Date: 3 Aug 2009
Abstract: For the laser interferometer space antenna (LISA) to reach it's design sensitivity, the coupling of the free running laser frequency noise to the signal readout must be reduced by more than 14 orders of magnitude. One technique employed to reduce the laser frequency noise will be arm locking, where the laser frequency is locked to the LISA arm length. This paper details an implementation of arm locking, studies orbital effects, the impact of errors in the Doppler knowledge, and noise limits. The noise performance of arm locking is calculated with the inclusion of the dominant expected noise sources: ultra stable oscillator (clock) noise, spacecraft motion, and shot noise. Studying these issues reveals that although dual arm locking [A. Sutton & D. A Shaddock, Phys. Rev. D 78, 082001 (2008).] has advantages over single (or common) arm locking in terms of allowing high gain, it has disadvantages in both laser frequency pulling and noise performance. We address this by proposing a hybrid sensor, retaining the benefits of common and dual arm locking sensors. We present a detailed design of an arm locking controller and perform an analysis of the expected performance when used with and without laser pre-stabilization. We observe that the sensor phase changes beneficially near unity-gain frequencies of the arm-locking controller, allowing a factor of 10 more gain than previously believed, without degrading stability. We show that the LISA frequency noise goal can be realized with arm locking and Time-Delay Interferometry only, without any form of pre-stabilization.
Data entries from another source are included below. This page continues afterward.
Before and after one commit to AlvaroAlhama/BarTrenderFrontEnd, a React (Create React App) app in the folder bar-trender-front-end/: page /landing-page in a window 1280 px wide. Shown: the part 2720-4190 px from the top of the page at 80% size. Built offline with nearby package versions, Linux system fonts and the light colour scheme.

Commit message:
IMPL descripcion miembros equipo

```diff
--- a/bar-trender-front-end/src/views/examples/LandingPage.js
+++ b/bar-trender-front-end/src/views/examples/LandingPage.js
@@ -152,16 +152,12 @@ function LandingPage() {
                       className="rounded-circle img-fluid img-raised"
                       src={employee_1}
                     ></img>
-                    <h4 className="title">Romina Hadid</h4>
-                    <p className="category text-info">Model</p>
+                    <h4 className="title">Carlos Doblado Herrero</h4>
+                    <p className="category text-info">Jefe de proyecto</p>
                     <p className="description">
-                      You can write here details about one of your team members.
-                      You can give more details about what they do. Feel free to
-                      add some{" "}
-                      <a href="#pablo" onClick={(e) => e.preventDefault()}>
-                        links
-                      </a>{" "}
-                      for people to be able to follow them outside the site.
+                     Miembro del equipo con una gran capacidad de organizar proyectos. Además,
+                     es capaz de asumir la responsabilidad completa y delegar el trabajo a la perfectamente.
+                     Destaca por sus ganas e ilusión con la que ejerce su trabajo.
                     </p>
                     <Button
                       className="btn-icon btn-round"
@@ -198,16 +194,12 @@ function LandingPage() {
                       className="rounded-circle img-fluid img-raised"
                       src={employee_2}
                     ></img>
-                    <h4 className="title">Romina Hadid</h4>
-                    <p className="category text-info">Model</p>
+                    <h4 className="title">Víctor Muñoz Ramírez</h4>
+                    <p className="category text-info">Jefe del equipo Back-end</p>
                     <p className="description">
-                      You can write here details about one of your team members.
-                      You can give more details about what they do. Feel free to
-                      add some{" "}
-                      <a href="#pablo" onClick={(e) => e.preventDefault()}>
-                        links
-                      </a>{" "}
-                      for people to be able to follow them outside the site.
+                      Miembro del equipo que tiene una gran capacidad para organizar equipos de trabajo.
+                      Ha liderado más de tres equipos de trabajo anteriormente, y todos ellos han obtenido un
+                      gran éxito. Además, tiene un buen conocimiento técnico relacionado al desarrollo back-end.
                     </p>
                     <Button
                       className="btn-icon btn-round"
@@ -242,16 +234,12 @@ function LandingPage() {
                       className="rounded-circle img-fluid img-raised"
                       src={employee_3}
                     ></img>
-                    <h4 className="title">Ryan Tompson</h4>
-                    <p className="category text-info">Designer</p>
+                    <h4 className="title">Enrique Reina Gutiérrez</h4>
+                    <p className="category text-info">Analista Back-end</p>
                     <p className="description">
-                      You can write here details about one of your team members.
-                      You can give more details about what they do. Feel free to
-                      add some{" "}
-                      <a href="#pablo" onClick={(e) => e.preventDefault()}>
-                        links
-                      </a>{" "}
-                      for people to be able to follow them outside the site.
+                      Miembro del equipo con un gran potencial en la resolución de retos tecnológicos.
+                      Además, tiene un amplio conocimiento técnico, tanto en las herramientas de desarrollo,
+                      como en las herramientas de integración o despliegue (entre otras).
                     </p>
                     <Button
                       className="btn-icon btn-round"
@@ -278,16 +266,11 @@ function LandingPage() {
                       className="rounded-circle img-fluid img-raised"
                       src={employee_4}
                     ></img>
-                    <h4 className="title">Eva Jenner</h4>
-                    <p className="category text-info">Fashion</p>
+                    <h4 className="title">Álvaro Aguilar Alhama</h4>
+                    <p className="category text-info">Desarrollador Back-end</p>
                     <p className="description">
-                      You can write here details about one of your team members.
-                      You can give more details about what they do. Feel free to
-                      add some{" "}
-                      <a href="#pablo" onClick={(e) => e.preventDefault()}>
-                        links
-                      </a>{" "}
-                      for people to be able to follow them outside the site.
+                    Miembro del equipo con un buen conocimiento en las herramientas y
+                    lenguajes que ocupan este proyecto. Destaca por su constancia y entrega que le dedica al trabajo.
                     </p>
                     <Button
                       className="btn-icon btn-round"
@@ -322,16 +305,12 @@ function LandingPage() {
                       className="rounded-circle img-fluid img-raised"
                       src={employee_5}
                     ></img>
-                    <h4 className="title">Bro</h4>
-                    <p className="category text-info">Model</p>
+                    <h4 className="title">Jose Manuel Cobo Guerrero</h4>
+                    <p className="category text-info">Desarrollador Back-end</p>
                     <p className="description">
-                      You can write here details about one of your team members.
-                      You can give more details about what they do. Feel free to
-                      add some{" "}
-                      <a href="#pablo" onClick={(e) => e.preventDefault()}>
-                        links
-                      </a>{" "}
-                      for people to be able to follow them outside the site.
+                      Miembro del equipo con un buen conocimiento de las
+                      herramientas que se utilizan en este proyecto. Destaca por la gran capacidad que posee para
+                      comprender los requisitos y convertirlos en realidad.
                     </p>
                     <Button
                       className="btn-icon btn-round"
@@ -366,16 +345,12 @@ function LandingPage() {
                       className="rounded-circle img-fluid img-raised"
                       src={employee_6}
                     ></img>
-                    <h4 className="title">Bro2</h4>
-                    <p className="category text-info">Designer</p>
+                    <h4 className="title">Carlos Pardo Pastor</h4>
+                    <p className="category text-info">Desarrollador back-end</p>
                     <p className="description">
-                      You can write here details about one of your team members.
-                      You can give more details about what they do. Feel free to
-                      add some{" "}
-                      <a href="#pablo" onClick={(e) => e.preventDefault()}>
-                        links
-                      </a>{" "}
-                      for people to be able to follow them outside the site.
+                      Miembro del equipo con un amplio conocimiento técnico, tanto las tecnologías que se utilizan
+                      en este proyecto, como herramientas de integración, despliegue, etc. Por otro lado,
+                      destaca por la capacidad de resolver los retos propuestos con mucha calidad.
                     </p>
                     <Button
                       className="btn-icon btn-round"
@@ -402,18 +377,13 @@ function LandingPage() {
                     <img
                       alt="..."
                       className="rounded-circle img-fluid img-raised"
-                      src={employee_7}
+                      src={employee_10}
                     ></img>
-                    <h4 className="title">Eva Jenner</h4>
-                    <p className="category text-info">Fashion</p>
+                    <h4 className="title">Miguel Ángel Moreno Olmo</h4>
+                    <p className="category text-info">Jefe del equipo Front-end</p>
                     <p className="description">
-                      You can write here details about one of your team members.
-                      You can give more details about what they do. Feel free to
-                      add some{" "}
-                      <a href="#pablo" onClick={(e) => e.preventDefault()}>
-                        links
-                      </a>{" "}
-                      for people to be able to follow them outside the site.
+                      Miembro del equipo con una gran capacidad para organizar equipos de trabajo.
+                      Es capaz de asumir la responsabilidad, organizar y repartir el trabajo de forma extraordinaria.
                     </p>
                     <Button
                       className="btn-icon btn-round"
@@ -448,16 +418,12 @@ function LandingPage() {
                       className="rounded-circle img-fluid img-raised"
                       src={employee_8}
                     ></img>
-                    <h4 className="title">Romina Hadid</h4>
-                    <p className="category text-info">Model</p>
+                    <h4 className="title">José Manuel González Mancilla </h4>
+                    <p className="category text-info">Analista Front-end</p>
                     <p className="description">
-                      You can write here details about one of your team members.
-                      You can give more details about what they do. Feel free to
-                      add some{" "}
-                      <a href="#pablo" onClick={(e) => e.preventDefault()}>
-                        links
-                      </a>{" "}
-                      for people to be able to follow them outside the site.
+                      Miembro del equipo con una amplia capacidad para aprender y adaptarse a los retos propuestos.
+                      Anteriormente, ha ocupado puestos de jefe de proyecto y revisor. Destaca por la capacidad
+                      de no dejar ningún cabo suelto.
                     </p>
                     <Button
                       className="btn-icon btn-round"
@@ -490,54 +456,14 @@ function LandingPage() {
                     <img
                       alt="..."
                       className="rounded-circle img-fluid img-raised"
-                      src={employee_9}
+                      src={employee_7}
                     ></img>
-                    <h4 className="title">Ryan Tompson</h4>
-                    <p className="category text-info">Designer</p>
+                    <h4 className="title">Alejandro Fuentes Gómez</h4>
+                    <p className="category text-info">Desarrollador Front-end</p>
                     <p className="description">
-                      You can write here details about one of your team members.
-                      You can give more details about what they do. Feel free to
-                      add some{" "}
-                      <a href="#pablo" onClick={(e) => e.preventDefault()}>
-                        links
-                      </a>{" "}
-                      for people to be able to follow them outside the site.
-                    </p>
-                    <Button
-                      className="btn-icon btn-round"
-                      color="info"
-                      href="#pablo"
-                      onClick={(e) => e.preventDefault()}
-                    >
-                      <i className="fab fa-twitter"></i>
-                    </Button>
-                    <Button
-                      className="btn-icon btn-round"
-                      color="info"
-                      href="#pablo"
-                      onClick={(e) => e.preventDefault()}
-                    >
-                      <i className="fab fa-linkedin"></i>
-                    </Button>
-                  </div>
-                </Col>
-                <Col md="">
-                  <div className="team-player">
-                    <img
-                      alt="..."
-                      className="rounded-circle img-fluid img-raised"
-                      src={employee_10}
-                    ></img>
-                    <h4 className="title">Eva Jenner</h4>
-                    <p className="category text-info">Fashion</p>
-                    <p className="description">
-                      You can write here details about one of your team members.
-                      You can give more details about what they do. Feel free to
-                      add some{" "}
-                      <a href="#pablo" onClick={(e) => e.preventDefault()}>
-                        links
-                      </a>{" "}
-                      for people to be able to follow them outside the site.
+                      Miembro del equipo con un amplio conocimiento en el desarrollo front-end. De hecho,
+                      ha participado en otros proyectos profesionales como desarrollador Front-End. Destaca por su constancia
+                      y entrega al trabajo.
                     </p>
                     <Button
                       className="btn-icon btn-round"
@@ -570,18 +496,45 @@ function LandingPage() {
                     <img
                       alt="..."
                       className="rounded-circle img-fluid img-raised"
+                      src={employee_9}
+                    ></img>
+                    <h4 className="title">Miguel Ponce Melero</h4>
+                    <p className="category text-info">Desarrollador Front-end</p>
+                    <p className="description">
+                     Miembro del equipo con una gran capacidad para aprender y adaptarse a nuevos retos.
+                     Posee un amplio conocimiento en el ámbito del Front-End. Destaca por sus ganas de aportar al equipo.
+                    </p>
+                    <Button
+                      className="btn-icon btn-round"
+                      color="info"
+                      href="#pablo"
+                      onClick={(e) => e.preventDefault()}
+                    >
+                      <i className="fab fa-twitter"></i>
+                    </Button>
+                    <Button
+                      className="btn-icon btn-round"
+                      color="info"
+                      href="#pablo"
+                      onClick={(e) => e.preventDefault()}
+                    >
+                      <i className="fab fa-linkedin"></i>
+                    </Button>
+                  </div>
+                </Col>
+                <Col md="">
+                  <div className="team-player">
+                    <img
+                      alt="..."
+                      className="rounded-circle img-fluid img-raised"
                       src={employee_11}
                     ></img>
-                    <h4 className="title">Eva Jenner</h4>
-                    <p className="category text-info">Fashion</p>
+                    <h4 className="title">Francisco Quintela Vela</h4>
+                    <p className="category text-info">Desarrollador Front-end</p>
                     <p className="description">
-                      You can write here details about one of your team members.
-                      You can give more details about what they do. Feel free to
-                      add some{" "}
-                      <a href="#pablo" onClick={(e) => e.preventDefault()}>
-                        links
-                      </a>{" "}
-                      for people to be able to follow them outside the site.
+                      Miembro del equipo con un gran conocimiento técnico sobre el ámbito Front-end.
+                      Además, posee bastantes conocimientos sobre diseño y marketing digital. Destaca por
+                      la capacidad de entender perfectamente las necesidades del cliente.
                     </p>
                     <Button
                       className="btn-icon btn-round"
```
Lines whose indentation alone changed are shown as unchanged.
© M. Vallisneri 2012 — last modified on 2010/01/29
Tantum in modicis, quantum in maximis